CNN Reporter Resumes Covering George Floyd Protest After Arrest, Says Officer Was Just Following Orders

On Friday morning, CNN reporter Omar Jimenez resumed covering the George Floyd protests in Minneapolis after being arrested, stating that the officers that made the arrest told him they were just doing their job.

"I was actually talking to the officer that was leading me away, I was like 'Hey man, we're gonna be out here for the next few days. What is the guidance of where we should be?' " Jimenez said after being released by police. "And he said, 'Look, I don't know, man. I'm just following orders.'"

The arrests were made by Minnesota State Patrol at around 6 a.m. ET during a live report of CNN's morning program, New Day. Jimenez and his crew were covering the protests against police brutality following the death of Floyd, a black man that died after being held down by a Minneapolis police officer's knee.

"You're under arrest," one officer said in the middle of Jimenez's report, to which he replied by saying, "OK, do you mind telling me why I'm under arrest? Why am I under arrest, sir?"

Minnesota police arrest CNN reporter and camera crew as they report from protests in Minneapolis https://t.co/oZdqBti776 pic.twitter.com/3QbeTjD5ed

— CNN (@CNN) May 29, 2020

"You're arresting him live on CNN. We told you before we're with CNN," one member of the CNN crew could be heard saying off-camera while filming.

George Floyd Protests
Police hold a line on the fourth day of protests on May 29 in Minneapolis. Jimenez and members of his crew were released a short time after their arrest. Scott Olson/Getty

Following Jimenez's arrest, CNN's public relations team released a statement on their Twitter account, saying that authorities in Minnesota, including Governor Tim Walz, "must release the 3 CNN employees immediately.

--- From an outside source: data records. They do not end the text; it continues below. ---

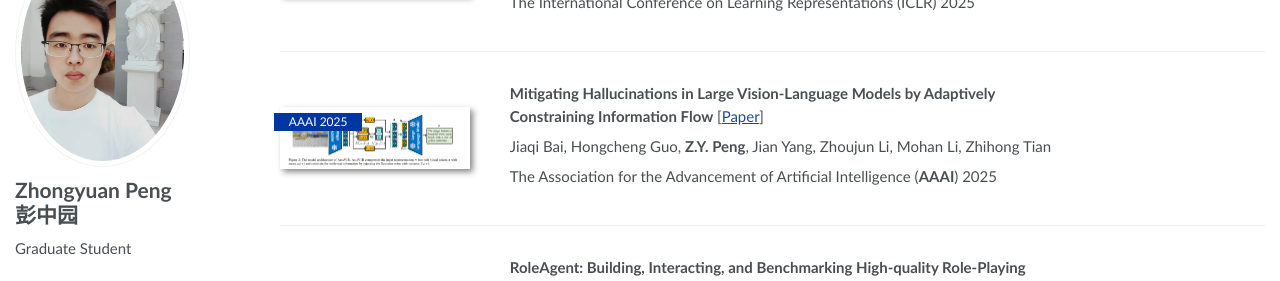
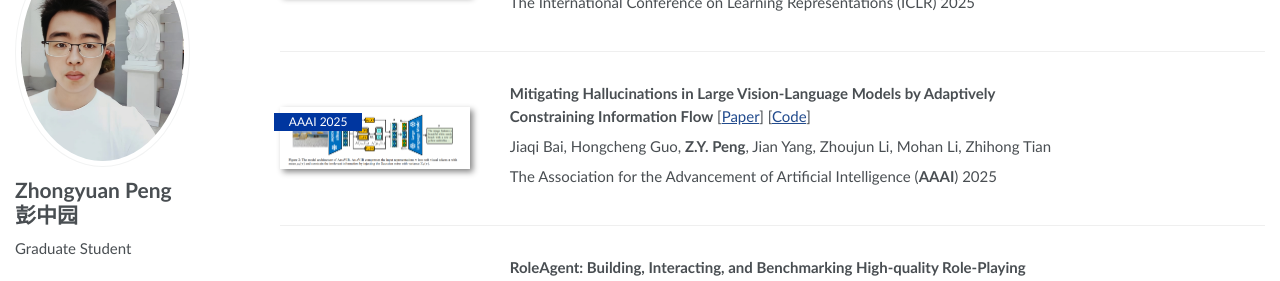
Before and after one commit to pengzhongyuan-casia/pengzhongyuan-casia.github.io, a Jekyll site: the page built from _pages/about.md, in a window 1280 px wide and 900 px high, scrolled down 685 px. Shown: the part 153-434 px from the top of the window. Built offline with Jekyll 4.4.1, drawn with Linux system fonts in a browser that asks for light colours.

Commit message:
20250312

```diff
--- a/_pages/about.md
+++ b/_pages/about.md
@@ -60,7 +60,9 @@ The International Conference on Learning Representations (ICLR) 2025
 <div class='paper-box'><div class='paper-box-image'><div><div class="badge">AAAI 2025</div><img src='images/Mitigating.png' width="190" height="90"></div></div>
 <div class='paper-box-text' markdown="1">
 **Mitigating Hallucinations in Large Vision-Language Models by Adaptively Constraining Information Flow**
-[[Paper](https://openreview.net/pdf?id=Zo1Cws50O9)]
+[[Paper](https://arxiv.org/pdf/2502.20750)]
+[[Code](https://github.com/jiaqi5598/AdaVIB)]
+
 
 Jiaqi Bai, Hongcheng Guo, **Z.Y. Peng**, Jian Yang, Zhoujun Li, Mohan Li, Zhihong Tian
 
@@ -72,7 +74,7 @@ The Association for the Advancement of Artificial Intelligence (**AAAI**) 2025
 <div class='paper-box'><div class='paper-box-image'><div><div class="badge">NeurIPS Dataset 2024</div><img src='images/roleagent.png' width="190" height="90"></div></div>
 <div class='paper-box-text' markdown="1">
 **RoleAgent: Building, Interacting, and Benchmarking High-quality Role-Playing Agents from Scripts**
-[[Paper](https://openreview.net/pdf?id=hORTHzt2cE)]
+[[Paper](https://proceedings.neurips.cc/paper_files/paper/2024/file/5875aca1ef70285a35940afbbce0f9fb-Paper-Datasets_and_Benchmarks_Track.pdf)]
 
 Jiaheng Liu\*, Zehao Ni\*, Haoran Que\*, Tao Sun, Zekun Wang, Jian Yang, Jiakai Wang, Hongcheng Guo, **Zhongyuan Peng**, Ge Zhang, Jiayi Tian, Xingyuan Bu, Ke Xu, Wenge Rong, Junran Peng†, Zhaoxiang Zhang
 
```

"A CNN reporter & his production team were arrested this morning in Minneapolis for doing their jobs, despite identifying themselves - a clear violation of their First Amendment rights," CNN added in their statement posted to Twitter.

A CNN reporter & his production team were arrested this morning in Minneapolis for doing their jobs, despite identifying themselves - a clear violation of their First Amendment rights. The authorities in Minnesota, incl. the Governor, must release the 3 CNN employees immediately.

— CNN Communications (@CNNPR) May 29, 2020

Jimenez and members of his crew were released about an hour later, and afterward, Jimenez pointed out that "as far as the people leading me away, there was no animosity there, they weren't violent with me."

On Friday morning, the Minnesota State Patrol took to Twitter to explain the situation and wrote, "In the course of clearing the streets and restoring order at Lake Street and Snelling Avenue, four people were arrested by State Patrol troopers, including three members of a CNN crew. The three were released once they were confirmed to be members of the media."

In the course of clearing the streets and restoring order at Lake Street and Snelling Avenue, four people were arrested by State Patrol troopers, including three members of a CNN crew. The three were released once they were confirmed to be members of the media.

— MN State Patrol (@MnDPS_MSP) May 29, 2020

The arrest sparked outrage across social media, with many pointing out the fact that the CNN team had identified themselves as journalists and were conducting a live report of the protests while the incident occurred.

"We condemn the arrest and detention of a crew of @CNN journalists who were simply doing their jobs in a tough situation on the ground in Minneapolis," MSNBC's public relations team wrote on their Twitter. "This is a time when the work of journalists continues to be necessary to inform and educate the public."

We condemn the arrest and detention of a crew of @CNN journalists who were simply doing their jobs in a tough situation on the ground in Minneapolis. This is a time when the work of journalists continues to be necessary to inform and educate the public.

— MSNBC Public Relations (@MSNBCPR) May 29, 2020

The state's governor issued an apology for the "totally unacceptable" arrest shortly after. According to CNN, Walz said he accepted full responsibility for the incident.

Newsweek reached out to the Minnesota Department of Public safety for further comment on the incident but did not receive a response in time for publication.